** Provided records follows **

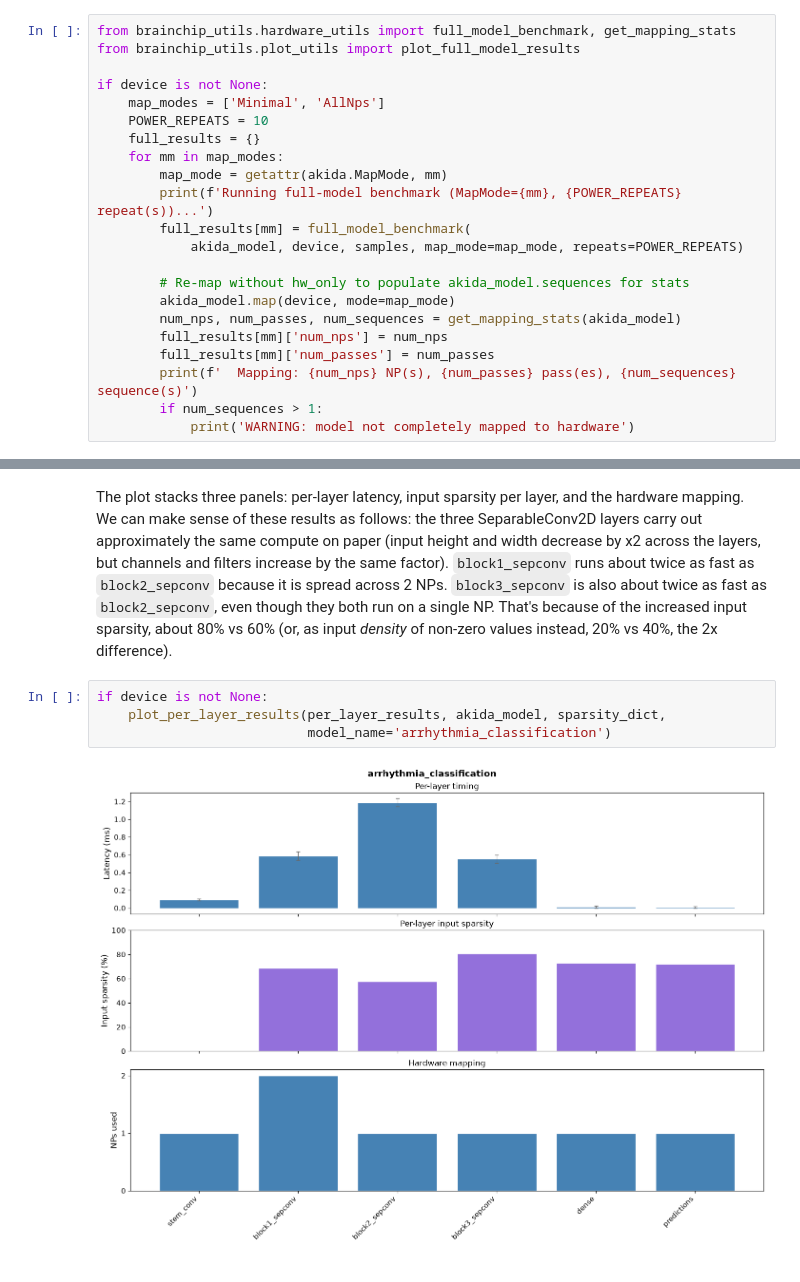
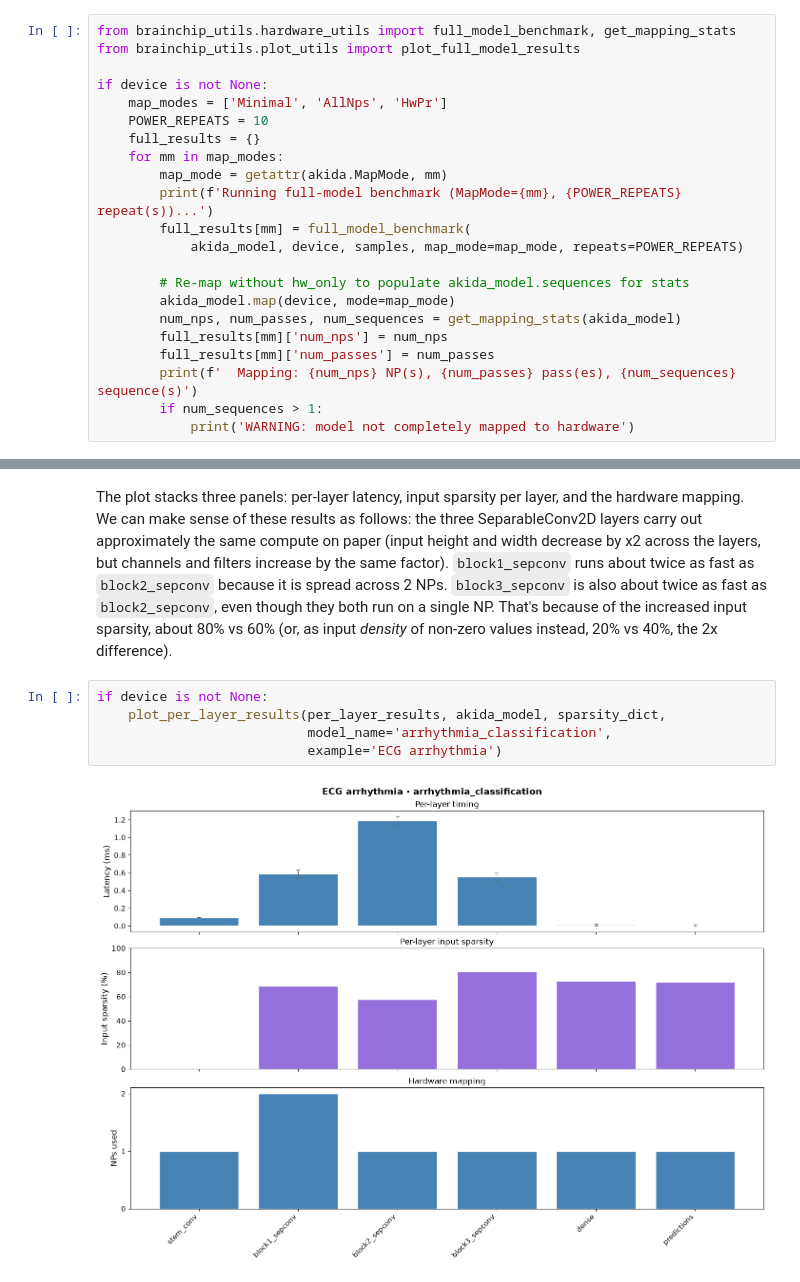
Before and after one commit to Brainchip-Inc/brainchip_devhub, a Jupyter notebook: akida1/model_zoo/arrhythmia_classification/arrhythmia_notebook_benchmark.ipynb, the cells around one changed output, grey strips where cells are left out. Saved outputs shown, nothing was run; the diff lists cells and outputs as text.

```diff
--- a/akida1/model_zoo/arrhythmia_classification/arrhythmia_notebook_benchmark.ipynb
+++ b/akida1/model_zoo/arrhythmia_classification/arrhythmia_notebook_benchmark.ipynb
@@ -320,7 +313,7 @@ from brainchip_utils.hardware_utils import full_model_benchmark, get_mapping_sta
 from brainchip_utils.plot_utils import plot_full_model_results
 
 if device is not None:
-    map_modes = ['Minimal', 'AllNps']
+    map_modes = ['Minimal', 'AllNps', 'HwPr']
     POWER_REPEATS = 10
     full_results = {}
     for mm in map_modes:
@@ -421,6 +419,7 @@ of non-zero values instead, 20% vs 40%, the 2x difference).
 # %%
 if device is not None:
     plot_per_layer_results(per_layer_results, akida_model, sparsity_dict,
-                           model_name='arrhythmia_classification')
+                           model_name='arrhythmia_classification',
+                           example='ECG arrhythmia')
 # %% [output]
-[figure, old version]
+[figure, new version]
```
Also changed, not shown: parts of 6 cells of this notebook, 51 other files.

** End of Provided records **

* [Exercise]
Print the whole listing above once more, word for word, without its pictures.

* [Answer section]
Before and after one commit to Brainchip-Inc/brainchip_devhub, a Jupyter notebook: akida1/model_zoo/arrhythmia_classification/arrhythmia_notebook_benchmark.ipynb, the cells around one changed output, grey strips where cells are left out. Saved outputs shown, nothing was run; the diff lists cells and outputs as text.

```diff
--- a/akida1/model_zoo/arrhythmia_classification/arrhythmia_notebook_benchmark.ipynb
+++ b/akida1/model_zoo/arrhythmia_classification/arrhythmia_notebook_benchmark.ipynb
@@ -320,7 +313,7 @@ from brainchip_utils.hardware_utils import full_model_benchmark, get_mapping_sta
 from brainchip_utils.plot_utils import plot_full_model_results
 
 if device is not None:
-    map_modes = ['Minimal', 'AllNps']
+    map_modes = ['Minimal', 'AllNps', 'HwPr']
     POWER_REPEATS = 10
     full_results = {}
     for mm in map_modes:
@@ -421,6 +419,7 @@ of non-zero values instead, 20% vs 40%, the 2x difference).
 # %%
 if device is not None:
     plot_per_layer_results(per_layer_results, akida_model, sparsity_dict,
-                           model_name='arrhythmia_classification')
+                           model_name='arrhythmia_classification',
+                           example='ECG arrhythmia')
 # %% [output]
-[figure, old version]
+[figure, new version]
```
Also changed, not shown: parts of 6 cells of this notebook, 51 other files.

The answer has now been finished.